To screen men for prostate cancer, doctors use the PSA blood test, which measures a specific protein made by the prostate gland. Groups like the USPSTF and the American Urological Association say that the screening decision should be an individual one, and suggest all men between the ages of 55 and 69 have a discussion about the pros and cons of the test with their doctor.
Most of the time, it’s not needed, says Hochman, unless you’re already at high risk for prostate cancer due to a family history or being African American. “The concern here is the risks of the test outweighs its benefits,” says Hochman. “It has a high rate of false positives, which can lead to unnecessary worry and treatments that may be more harmful than the disease.”
Testing for Sexually Transmitted Infections
Many older adults don’t even think about it, but if you’re not in a monogamous relationship or you have multiple sexual partners, you should be screened for HIV just like a younger person with risk factors, advises Hochman. Regardless, it’s recommended that all people over the age of 60 have a one-time HIV test if they haven’t been previously tested. Women or men with risk factors for sexually transmitted infections should also be tested for chlamydia and gonorrhea.
Anyone born between 1945 and 1965 should also have a one-time hepatitis C screening, as they are five times more likely to have the condition than other adults. While hep C can be transmitted sexually, the reason for this screening is related to something else entirely: baby boomers may have become infected from medical equipment or procedures before universal precautions against the virus were put into effect.
Vaccines are crucial for people over the age of 60, because as you get older, your immune system weakens and it’s harder to fight off infections.

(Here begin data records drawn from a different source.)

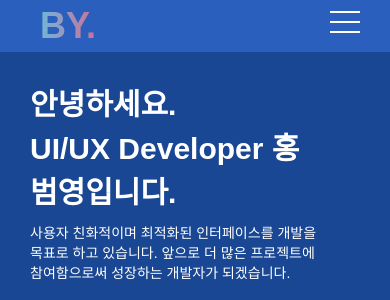
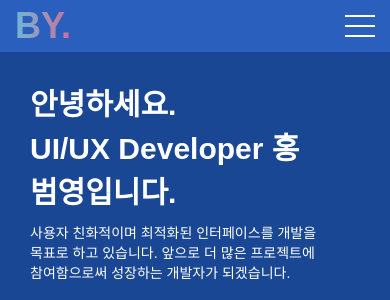
Before and after one commit to Hong-by/Portfolio_Web, a PHP site: page / in a window 390 px wide. Shown: the top 300 px of the page. Run offline with PHP 8.4, Linux system fonts and the light colour scheme; some libraries are stand-ins or nearby versions; some web fonts are replaced; grey boxes are pictures that could not be loaded.

Commit message:
bye-Hong
update: mobile botton 상하 위치 중앙 정렬

```diff
--- a/css/media.css
+++ b/css/media.css
@@ -42,8 +42,9 @@
 
   /* header Style Code */
   header{background: #2a5fbd!important;}
+  header .center{padding: 0 5px;}
   header .gnb ul{display: none;}
-  header .menu_ico{display: block;}
+  header .menu_ico{display: flex;}
 
   /* landing Section Style Code */
 
--- a/css/style.css
+++ b/css/style.css
@@ -1,7 +1,7 @@
 .wrap{width: 100%; height: auto; position: relative;}
 /* header Style Code */
 header{_box-shadow: 2px 2px #eee; top: 0; _background: #194794; z-index: 999;}
-header .center{display: flex; justify-content: space-between;}
+header .center{display: flex; justify-content: space-between; position: relative;}
 header .logo{width: 80px; height: auto;}
 header .logo h1{background: #E55D87; background: -webkit-linear-gradient(to right, #5FC3E4, #E55D87); background: linear-gradient(to right, #5FC3E4, #E55D87); -webkit-background-clip: text;-webkit-text-fill-color: transparent; padding: 5px 10px;}
 
@@ -13,11 +13,11 @@
 header.stick{background: rgba(25, 71, 148, 0.8); }
 
 /* Mobile Menu Style Code */
-header .menu_ico{width:30px; height:30px; cursor:pointer; position:absolute; right:30px; top:50%; transform:translateY(-50%); display:none;}
+header .menu_ico{width:30px; height:30px; cursor:pointer; position:absolute; right:15px; top:50%; transform:translateY(-50%); display:none; flex-direction: column; justify-content: center;}
 header .menu_ico span{width:100%; height:2px; background:#fff; display:block;}
 header .menu_ico span:nth-child(2){margin:8px 0;}
 
-header .menu_ico.active{position:absolute; width:30px; height:30px; right:30px; cursor:pointer; top: 50%; transform:translateY(-50%); animation: close_on 0.6s 1 forwards;}
+header .menu_ico.active{position:absolute; width:30px; height:30px; right:15px; cursor:pointer; top: 50%; transform:translateY(-50%); animation: close_on 0.6s 1 forwards;}
 header .menu_ico.active span{display:block; background:#fff; position:absolute;}
 header .menu_ico.active span:nth-child(1){width:100%; height:2px; top:50%; transform:translateY(-50%);}
 header .menu_ico.active span:nth-child(2){display: none;}
```
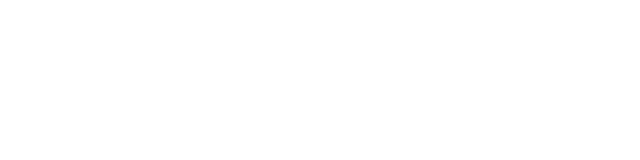
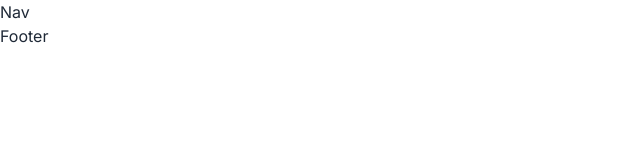
Before and after one commit to UmbrellaCrow612/nasa-api, a Next.js app: page / in a window 1280 px wide. Shown: the top 160 px of the page, without its empty margins (0-640 px from the left). Built offline with nearby package versions, Linux system fonts and the light colour scheme.

Commit message:
added global layout

```diff
--- /dev/null
+++ b/src/components/Footer/index.tsx
@@ -0,0 +1,3 @@
+export default function Footer() {
+  return <footer>Footer</footer>;
+}
--- /dev/null
+++ b/src/components/Navigation/index.tsx
@@ -0,0 +1,3 @@
+export default function Navigation() {
+  return <nav>Nav</nav>;
+}
--- /dev/null
+++ b/src/layouts/GlobalLayout.tsx
@@ -0,0 +1,22 @@
+import Footer from "@/components/Footer";
+import Navigation from "@/components/Navigation";
+import { ReactNode } from "react";
+
+import { Inter } from "next/font/google";
+
+const inter = Inter({
+  subsets: ["latin"],
+  weight: ["100", "200", "300", "400", "500", "600", "700", "800", "900"],
+});
+
+export default function GlobalLayout({ children }: { children: ReactNode }) {
+  return (
+    <div
+      className={`container mx-auto px-4 md:px-2 lg:px-0 ${inter.className}`}
+    >
+      <Navigation />
+      <main>{children}</main>
+      <Footer />
+    </div>
+  );
+}
--- a/src/pages/_app.tsx
+++ b/src/pages/_app.tsx
@@ -1,6 +1,13 @@
-import '@/styles/globals.css'
-import type { AppProps } from 'next/app'
+import GlobalLayout from "@/layouts/GlobalLayout";
+import "@/styles/globals.css";
+import type { AppProps } from "next/app";
 
 export default function App({ Component, pageProps }: AppProps) {
-  return <Component {...pageProps} />
+  return (
+    <>
+      <GlobalLayout>
+        <Component {...pageProps} />
+      </GlobalLayout>
+    </>
+  );
 }
```
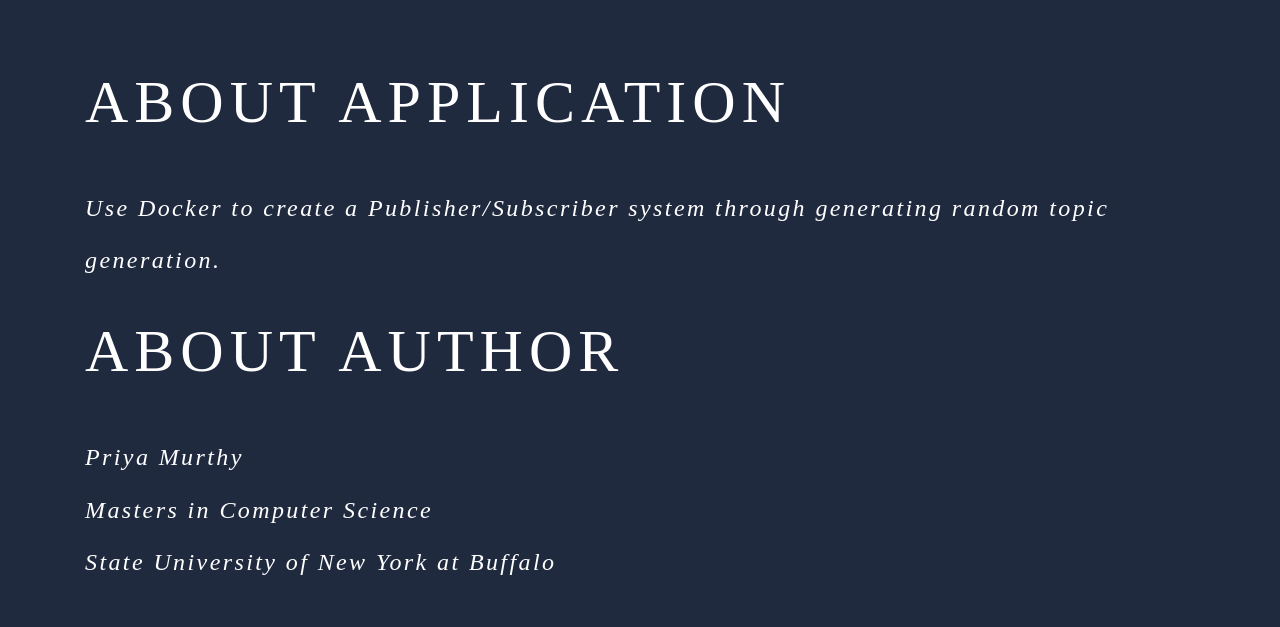
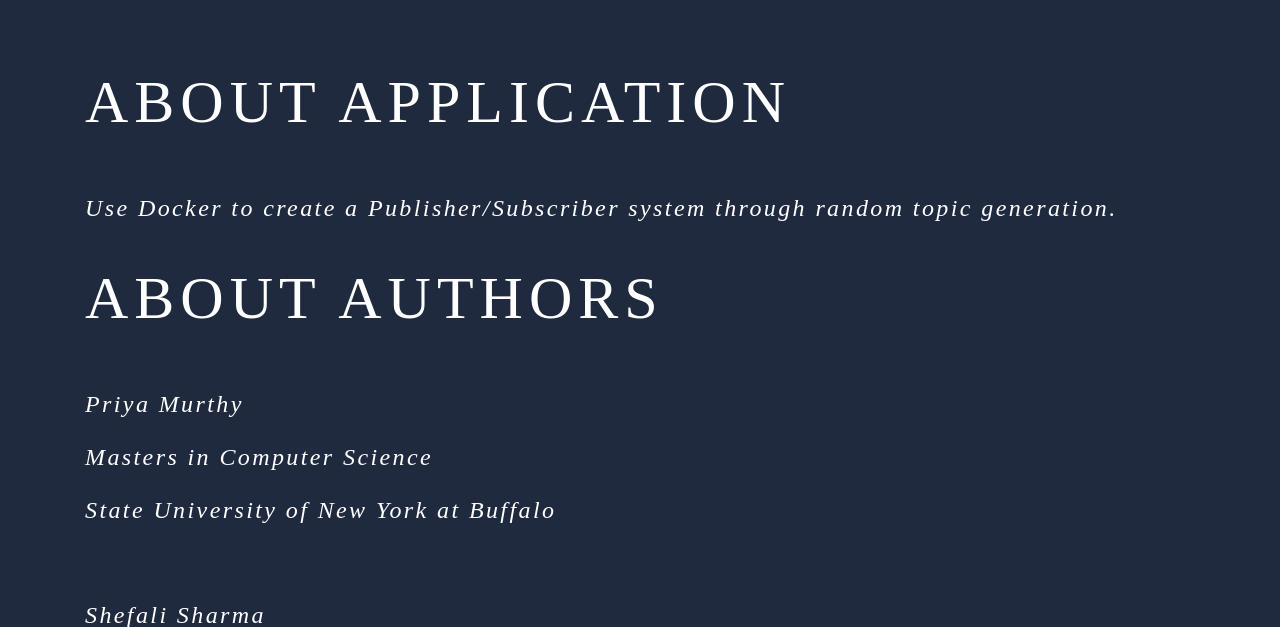
Before and after one commit to Shefali-Sharma/Docker, a Flask app: page /about in a window 1280 px wide. Shown: the part 146-773 px from the top of the page. Run offline with Flask 2, Linux system fonts and the light colour scheme; some libraries are stand-ins or nearby versions.

Commit message:
Updating Contact and About
Updating Contact and About

```diff
--- a/Phase2/templates/about.html
+++ b/Phase2/templates/about.html
@@ -5,11 +5,11 @@
   <h1>
     <em>About Application</em>
     </br>
-     Use Docker to create a Publisher/Subscriber system through generating random topic generation.
+     Use Docker to create a Publisher/Subscriber system through random topic generation.
    </h1>
  </br>
   <h1>
-    <em>About Author</em>
+    <em>About Authors</em>
   </br>
   <div>Priya Murthy</div>
   <div>Masters in Computer Science</div>
```
Also changed, not shown: Phase2/templates/contact.html (+0 -10 lines).
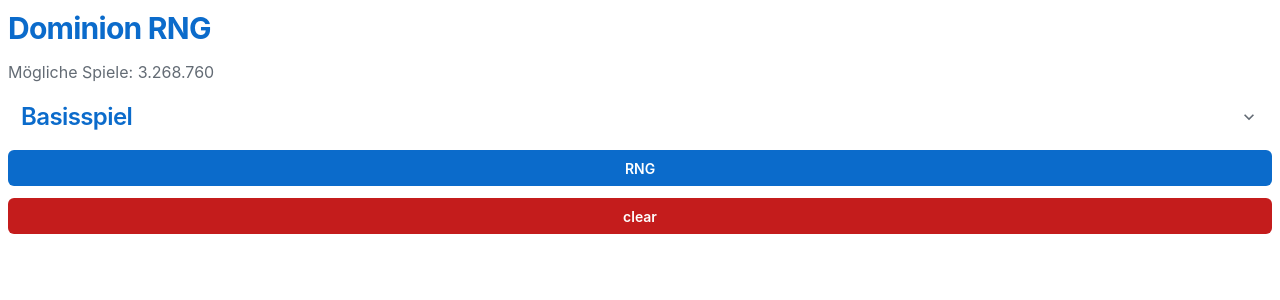
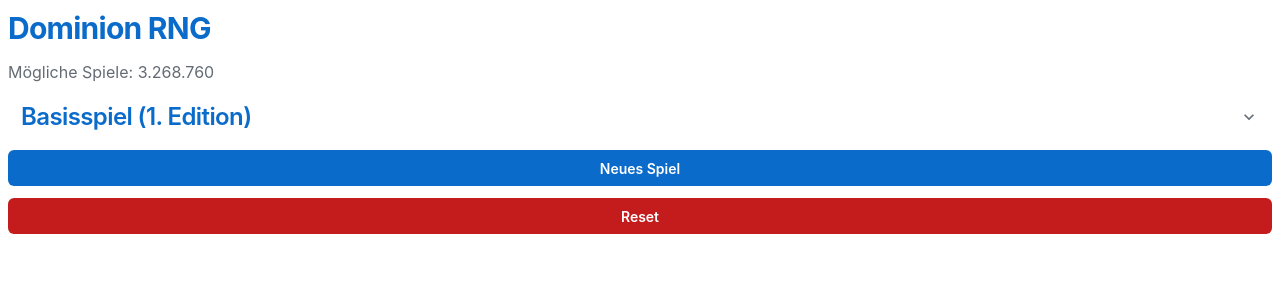
Before and after one commit to zeltbrennt/dominion, a React (Vite) app: page / in a window 1280 px wide. Shown: the top 300 px of the page. Built offline with nearby package versions, Linux system fonts and the light colour scheme.

Commit message:
Visual overhaul

```diff
--- a/src/App.tsx
+++ b/src/App.tsx
@@ -1,21 +1,18 @@
-import { Stack, Typography, Button, List, ListItem } from "@mui/joy"
+import { Stack, Typography, Button } from "@mui/joy"
 import CardBox from "./CardBox"
 import { CardOptionProps } from "./CardOption"
 import { useEffect, useState } from "react"
+import { basisspiel, DominionCard } from "./Game"
+import CardDisplay from "./CardDisplay"
+
+
 
 
 function App() {
 
-  const basisspiel = ["Burggraben", "Kapelle", "Keller", "Dorf", "Holzfäller",
-    "Kanzler", "Werkstatt", "Bürokrat", "Dieb", "Festmahl", "Geldverleiher",
-    "Miliz", "Schmiede", "Spion", "Thronsaal", "Umbau", "Bibliothek", "Hexe",
-    "Jahrmarkt", "Laboratorium", "Markt", "Mine", "Ratsversammlung", "Abenteuer",
-    "Gärten"
-  ].sort()
-
-  const [choices, setChoices] = useState<string[]>([])
-  const [include, setInclude] = useState<string[]>([])
-  const [exclude, setExclude] = useState<string[]>([])
+  const [choices, setChoices] = useState<DominionCard[]>([])
+  const [include, setInclude] = useState<DominionCard[]>([])
+  const [exclude, setExclude] = useState<DominionCard[]>([])
   const [nCombinations, setNCombinations] = useState(0)
 
   const factorial = (num: number) => {
@@ -44,19 +41,28 @@
       }
       temp.push(basisspiel[rng])
     }
-    setChoices(temp.sort())
+    temp.sort((a: DominionCard, b: DominionCard) => {
+      if (a.cost < b.cost) return -1
+      if (a.cost > b.cost) return 1
+      else {
+        if (a.name < b.name) return -1
+        if (a.name > b.name) return 1
+        return 0
+      }
+    })
+    setChoices(temp)
   }
 
-  const removeFromBothLists = (card: string) => {
+  const removeFromBothLists = (card: DominionCard) => {
     setInclude(include.filter(item => item != card))
     setExclude(exclude.filter(item => item != card))
   }
 
-  const addToInclude = (card: string) => {
+  const addToInclude = (card: DominionCard) => {
     setInclude([...include, card])
   }
 
-  const addToExclude = (card: string) => {
+  const addToExclude = (card: DominionCard) => {
     setExclude([...exclude, card])
   }
 
@@ -66,20 +72,32 @@
       <Typography color="primary" level="h2">Dominion RNG</Typography>
       <Typography color="neutral">Mögliche Spiele: {new Intl.NumberFormat('de-DE').format(nCombinations)}</Typography>
 
-      <CardBox key="basisspiel" name="Basisspiel" cards={basisspiel.map(name => (
+      <CardBox key="basisspiel" name="Basisspiel (1. Edition)" cards={basisspiel.map(card => (
         {
-          cardName: name,
-          onDefault: () => removeFromBothLists(name),
-          onInclude: () => addToInclude(name),
-          onExclude: () => addToExclude(name),
+          card: card,
+          onDefault: () => removeFromBothLists(card),
+          onInclude: () => {
+            addToInclude(card)
+            setExclude(exclude.filter(item => item != card))
+          },
+          onExclude: () => {
+            addToExclude(card)
+            setInclude(include.filter(item => item != card))
+          },
         } as CardOptionProps))} />
 
 
-      <Button onClick={shuffle} disabled={nCombinations < 1}>RNG</Button>
-      <Button onClick={() => setChoices([])} color="danger">clear</Button>
-      <List>
-        {choices.map(c => <ListItem key={c}>{c}</ListItem>)}
-      </List>
+      <Button onClick={shuffle} disabled={nCombinations < 1}>Neues Spiel</Button>
+      <Button onClick={() => {
+        setChoices([])
+        setExclude([])
+        setInclude([])
+      }} color="danger">Reset</Button>
+      <Stack spacing={0.5}>
+        {choices.map(choice =>
+          <CardDisplay cardData={choice} />
+        )}
+      </Stack>
 
     </Stack>
 
--- a/src/CardBox.tsx
+++ b/src/CardBox.tsx
@@ -18,8 +18,8 @@
                 </AccordionSummary>
 
                 {cards.map(item => <CardOption
-                    key={item.cardName}
-                    cardName={item.cardName}
+                    key={item.card.name}
+                    card={item.card}
                     onDefault={item.onDefault}
                     onExclude={item.onExclude}
                     onInclude={item.onInclude}
--- /dev/null
+++ b/src/CardDisplay.tsx
@@ -0,0 +1,31 @@
+import { Card, CardContent, Typography } from "@mui/joy";
+import { DominionCard, DominionCardType } from "./Game";
+
+interface CardDisplayProps {
+    cardData: DominionCard;
+}
+
+export const mapCardTypeToColor = (cardType: DominionCardType) => {
+    switch (cardType) {
+        case DominionCardType.Attack: return 'danger'
+        case DominionCardType.Defense: return 'primary'
+        case DominionCardType.Point: return 'success'
+        default: return undefined
+    }
+}
+
+export default function CardDisplay({ cardData }: CardDisplayProps) {
+
+    return (
+        <Card
+            variant={cardData.type == DominionCardType.Action ? "outlined" : "soft"}
+            size="sm"
+            color={mapCardTypeToColor(cardData.type)}>
+            <CardContent>
+                <Typography>
+                    {cardData.cost} - {cardData.name}
+                </Typography>
+            </CardContent>
+        </Card>
+    )
+}
--- a/src/CardOption.tsx
+++ b/src/CardOption.tsx
@@ -1,14 +1,17 @@
-import { AccordionDetails, FormControl, FormLabel, RadioGroup, Radio } from "@mui/joy"
+import { AccordionDetails, Typography, Sheet, Card, RadioGroup, Radio, CardContent, CardActions } from "@mui/joy"
 import { ChangeEvent } from "react"
+import { DominionCard } from "./Game";
+import { mapCardTypeToColor } from "./CardDisplay";
+import { DominionCardType } from "./Game"
 
 export interface CardOptionProps {
-    cardName: string,
+    card: DominionCard,
     onDefault: () => void,
     onInclude: () => void,
     onExclude: () => void,
 }
 
-export default function CardOption({ cardName, onDefault, onInclude, onExclude }: CardOptionProps) {
+export default function CardOption({ card, onDefault, onInclude, onExclude }: CardOptionProps) {
 
     const handleRadioChange = (event: ChangeEvent<HTMLInputElement>) => {
         switch (event.target.value) {
@@ -19,14 +22,32 @@
     }
     return (
         <AccordionDetails>
-            <FormControl orientation="horizontal" sx={{ display: 'flex', justifyContent: 'space-between', width: '100%' }}>
-                <FormLabel>{cardName}</FormLabel>
-                <RadioGroup defaultValue={"maybe"} orientation="horizontal" onChange={handleRadioChange}>
-                    <Radio value="include" label="Ja" />
-                    <Radio value="exclude" label="Nein" />
-                    <Radio value="maybe" label="Vielleicht" />
-                </RadioGroup>
-            </FormControl>
+            <Card
+                variant={card.type == DominionCardType.Action ? "outlined" : "soft"}
+                size="sm"
+                color={mapCardTypeToColor(card.type)}>
+                <CardContent>
+                    <Typography>
+                        {card.cost} - {card.name}
+                    </Typography>
+                </CardContent>
+                <CardActions sx={{ display: 'flex', justifyContent: 'right' }}>
+
+                    <RadioGroup defaultValue={"maybe"} orientation="horizontal"
+                        sx={{ gap: 2, display: 'flex', justifyContent: 'space-around' }}
+                        onChange={handleRadioChange}>
+                        <Sheet sx={{ borderRadius: '10%', padding: '5px', minWidth: '50px', display: 'flex', alignItems: 'center', justifyContent: 'center' }}>
+                            <Radio value="include" overlay disableIcon label="Ja" />
+                        </Sheet>
+                        <Sheet sx={{ borderRadius: '10%', padding: '5px', minWidth: '50px', display: 'flex', alignItems: 'center', justifyContent: 'center' }}>
+                            <Radio value="exclude" overlay disableIcon label="Nein" />
+                        </Sheet>
+                        <Sheet sx={{ borderRadius: '10%', padding: '5px', minWidth: '50px', display: 'flex', alignItems: 'center', justifyContent: 'center' }}>
+                            <Radio value="maybe" overlay disableIcon label="Vielleicht" />
+                        </Sheet>
+                    </RadioGroup>
+                </CardActions>
+            </Card>
         </AccordionDetails>
     )
 }
--- /dev/null
+++ b/src/Game.ts
@@ -0,0 +1,136 @@
+export enum DominionCardType {
+    Point, Money, Action, Defense, Attack, Grudge
+}
+
+export type DominionCard = {
+    name: string,
+    type: DominionCardType,
+    cost: number
+}
+
+export const basisspiel: DominionCard[] = [
+    {
+        name: "Burggraben",
+        type: DominionCardType.Defense,
+        cost: 2,
+    },
+    {
+        name: "Kapelle",
+        type: DominionCardType.Action,
+        cost: 2,
+    },
+    {
+        name: "Keller",
+        type: DominionCardType.Action,
+        cost: 2,
+    },
+    {
+        name: "Dorf",
+        type: DominionCardType.Action,
+        cost: 3
+    },
+    {
+        name: "Holzfäller",
+        type: DominionCardType.Action,
+        cost: 3
+    },
+    {
+        name: "Kanzler",
+        type: DominionCardType.Action,
+        cost: 3
+    },
+    {
+        name: "Werkstatt",
+        type: DominionCardType.Action,
+        cost: 3
+    },
+    {
+        name: "Bürokrat",
+        type: DominionCardType.Action,
+        cost: 4
+    },
+    {
+        name: "Dieb",
+        type: DominionCardType.Attack,
+        cost: 4
+    },
+    {
+        name: "Festmahl",
+        type: DominionCardType.Action,
+        cost: 4
+    },
+    {
+        name: "Geldverleiher",
+        type: DominionCardType.Action,
+        cost: 4
+    },
+    {
+        name: "Miliz",
+        type: DominionCardType.Attack,
+        cost: 4
+    },
+    {
+        name: "Schmiede",
+        type: DominionCardType.Action,
+        cost: 4
+    },
+    {
+        name: "Spion",
+        type: DominionCardType.Attack,
+        cost: 4
+    },
+    {
+        name: "Thronsaal",
+        type: DominionCardType.Action,
+        cost: 4
+    },
+    {
+        name: "Umbau",
+        type: DominionCardType.Action,
+        cost: 4
+    },
+    {
+        name: "Bibliothek",
+        type: DominionCardType.Action,
+        cost: 5
+    },
+    {
+        name: "Hexe",
+        type: DominionCardType.Attack,
+        cost: 5
+    },
+    {
+        name: "Jahrmarkt",
+        type: DominionCardType.Action,
+        cost: 5
+    },
+    {
+        name: "Laboratorium",
+        type: DominionCardType.Action,
+        cost: 5
+    },
+    {
+        name: "Markt",
+        type: DominionCardType.Action,
+        cost: 5
+    },
+    {
+        name: "Mine",
+        type: DominionCardType.Action,
+        cost: 5
+    },
+    {
+        name: "Ratsversammlung",
+        type: DominionCardType.Action,
+        cost: 5
+    },
+    {
+        name: "Abenteuer",
+        type: DominionCardType.Action,
+        cost: 6
+    },
+    {
+        name: "Gärten",
+        type: DominionCardType.Point,
+        cost: 4
+    }]
```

These include:
- An annual flu vaccine: Over 60 percent of seasonal flu-related hospitalizations occur in people 65 years and older, according to the Centers for Disease Control and Prevention (CDC).
- Pneumococcal vaccine: It’s recommended for all adults over age 65, and those younger with certain health conditions such as diabetes. Two vaccines protect against pneumococcal disease—PCV13 (Prevnar 13) and PPSV23 (Pneumovax 23). The CDC recommends that all adults 65 and older have both shots, a year apart, with the PCV13 first.
- Shingles vaccine: Almost one out of every three people in the US will develop shingles—a painful reactivation of the chickenpox virus in your body—during their lifetime, and your risk increases as you age. A new shingles vaccine, Shingrix, was approved by the FDA in 2017. The CDC recommends anyone over age 50 get this immunization, which requires two doses a few months apart. It’s 97 percent effective for adults in their 60s.
- Tetanus, diphtheria and pertussis (Tdap) vaccine: If you’ve never received a Tdap vaccination—or you’re not sure—you should receive a three-part series of tetanus and diphtheria (Td) vaccines. If you did have a Tdap, you still need a Td booster every 10 years.
Sourcing: CDC, U.S. Preventive Services Task Force, American College of Cardiology, American College of Physicians, Journal of the American Medical Association, American Diabetes Association, American Academy of Family Physicians, American Cancer Society, American Dental Association, American Optometric Association, The American College of Gynecologists, Journal of the American College of Radiology